I highly appreciate your reflection and recognition for the inclusion for the ‘social dimensions’ (i.e. attention to human beings in society, social responsibility etc.) in engineering and economics curriculum. And just to note, these dimensions are highly developed in many humanities and social sciences curriculums….. Therefore a closer step toward developing a genuine, collaborative TD response to AI (artificial intelligence) challenges would be to include the ‘experts on social dimensions of socio-technical change – AI’ i.e. humanities and social science (HASS) disciplines/curriculums/discourses at the very beginning of such as endeavour. This is particularly important to ensure there is ‘broad’ TD input, rather than ‘narrow’ TD which relegates the perspective of social dimensions of AI to engineering and economics perspectives (unfortunately this week sees another HASS faculty from a major Australian university disbanded! in favour of investment in STEM disciplines, this seems to suggest a lack of appreciation for HASS perspectives and expertise…:(
One final thought is that I do believe that STEM disciplines/academics (and all disciplines/academics for that matter!) would significantly benefit from a critical reflection on their own epistemological and ontological stance i.e. how do they know what they know, and why do they act how they act, in relation to their theoretical, methodological and data-driven decisions (particularly important when considering the ethical challenges AI presents to society in the very near future)
Thank you so much for your post, I really enjoyed reading it!
thanks for your appreciation and for the comments that I fully agree with. In my paper, I focus on the relationships between a social discipline (economics) and a STEM discipline (engineering), but I agree that a genuine response to the changes induced by artificial intelligence absolutely requires the inclusion of HASS disciplines.
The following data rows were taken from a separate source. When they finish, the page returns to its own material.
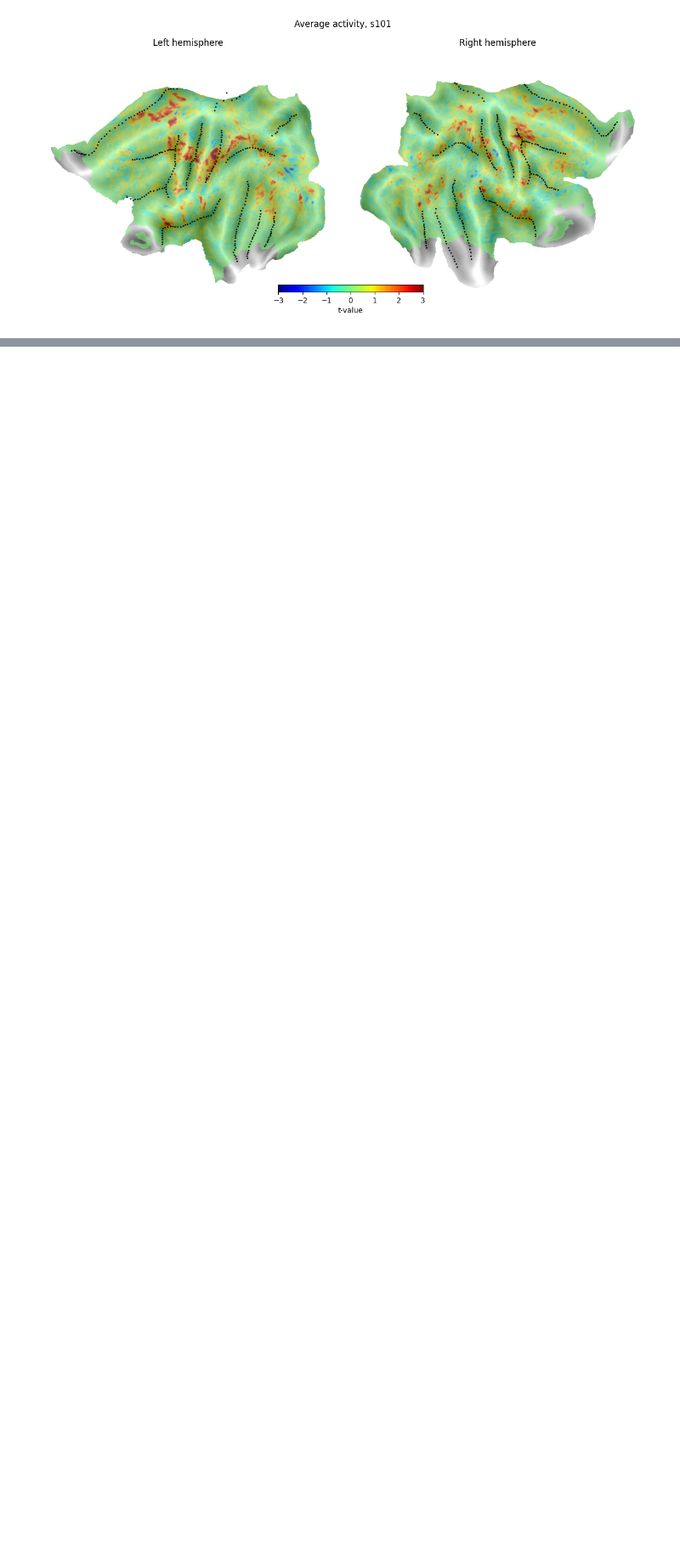
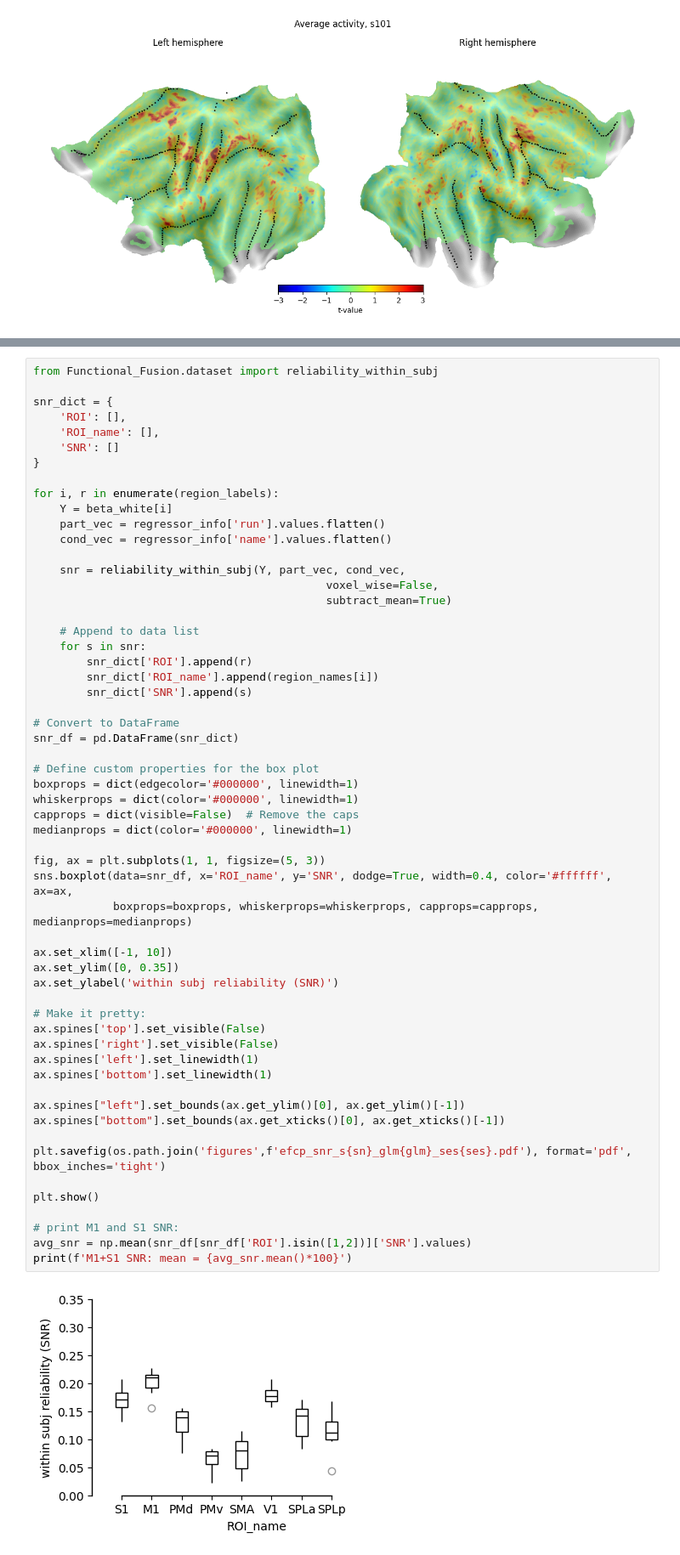
Before and after one commit to alighavam/EFC_patternfMRI, a Jupyter notebook: efcp_mri.ipynb, the cells around one changed output, grey strips where cells are left out. Shown at 85% size. Drawn from its saved outputs; the diff is of its cells as text; blank space fills up the shorter version.

```diff
--- a/efcp_mri.ipynb
+++ b/efcp_mri.ipynb
@@ -371,0 +380,59 @@ plt.show()
+# %%
+from Functional_Fusion.dataset import reliability_within_subj
+
+snr_dict = {
+    'ROI': [],
+    'ROI_name': [],
+    'SNR': []
+}
+
+for i, r in enumerate(region_labels):
+    Y = beta_white[i]
+    part_vec = regressor_info['run'].values.flatten()
+    cond_vec = regressor_info['name'].values.flatten()
+
+    snr = reliability_within_subj(Y, part_vec, cond_vec,
+                                            voxel_wise=False,
+                                            subtract_mean=True)
+
+    # Append to data list
+    for s in snr:
+        snr_dict['ROI'].append(r)
+        snr_dict['ROI_name'].append(region_names[i])
+        snr_dict['SNR'].append(s)
+
+# Convert to DataFrame
+snr_df = pd.DataFrame(snr_dict)
+
+# Define custom properties for the box plot
+boxprops = dict(edgecolor='#000000', linewidth=1)
+whiskerprops = dict(color='#000000', linewidth=1)
+capprops = dict(visible=False)  # Remove the caps
+medianprops = dict(color='#000000', linewidth=1)
+
+fig, ax = plt.subplots(1, 1, figsize=(5, 3))
+sns.boxplot(data=snr_df, x='ROI_name', y='SNR', dodge=True, width=0.4, color='#ffffff', ax=ax,
+            boxprops=boxprops, whiskerprops=whiskerprops, capprops=capprops, medianprops=medianprops)
+
+ax.set_xlim([-1, 10])
+ax.set_ylim([0, 0.35])
+ax.set_ylabel('within subj reliability (SNR)')
+
+# Make it pretty:
+ax.spines['top'].set_visible(False)
+ax.spines['right'].set_visible(False)
+ax.spines['left'].set_linewidth(1)
+ax.spines['bottom'].set_linewidth(1)
+
+ax.spines["left"].set_bounds(ax.get_ylim()[0], ax.get_ylim()[-1])
+ax.spines["bottom"].set_bounds(ax.get_xticks()[0], ax.get_xticks()[-1])
+
+plt.savefig(os.path.join('figures',f'efcp_snr_s{sn}_glm{glm}_ses{ses}.pdf'), format='pdf', bbox_inches='tight')
+
+plt.show()
+
+# print M1 and S1 SNR:
+avg_snr = np.mean(snr_df[snr_df['ROI'].isin([1,2])]['SNR'].values)
+print(f'M1+S1 SNR: mean = {avg_snr.mean()*100}')
+# %% [output]
+[figure, added]
```
Also changed, not shown: parts of 10 cells of this notebook, 1 other file.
I believe that the real challenge on our part is to propose solutions that can be implemented in practice and give the right balance between specialization and transdisciplinarity, thinking first of all that the latter is also, as I write in the paper, a “way of being of researchers and scientists, i.e., integral thinkers who are mindful or conscious of the need for plurality”. This not only implies profoundly innovating, as you correctly say, the structure and incentives of universities, but also taking action in the previous formative phases.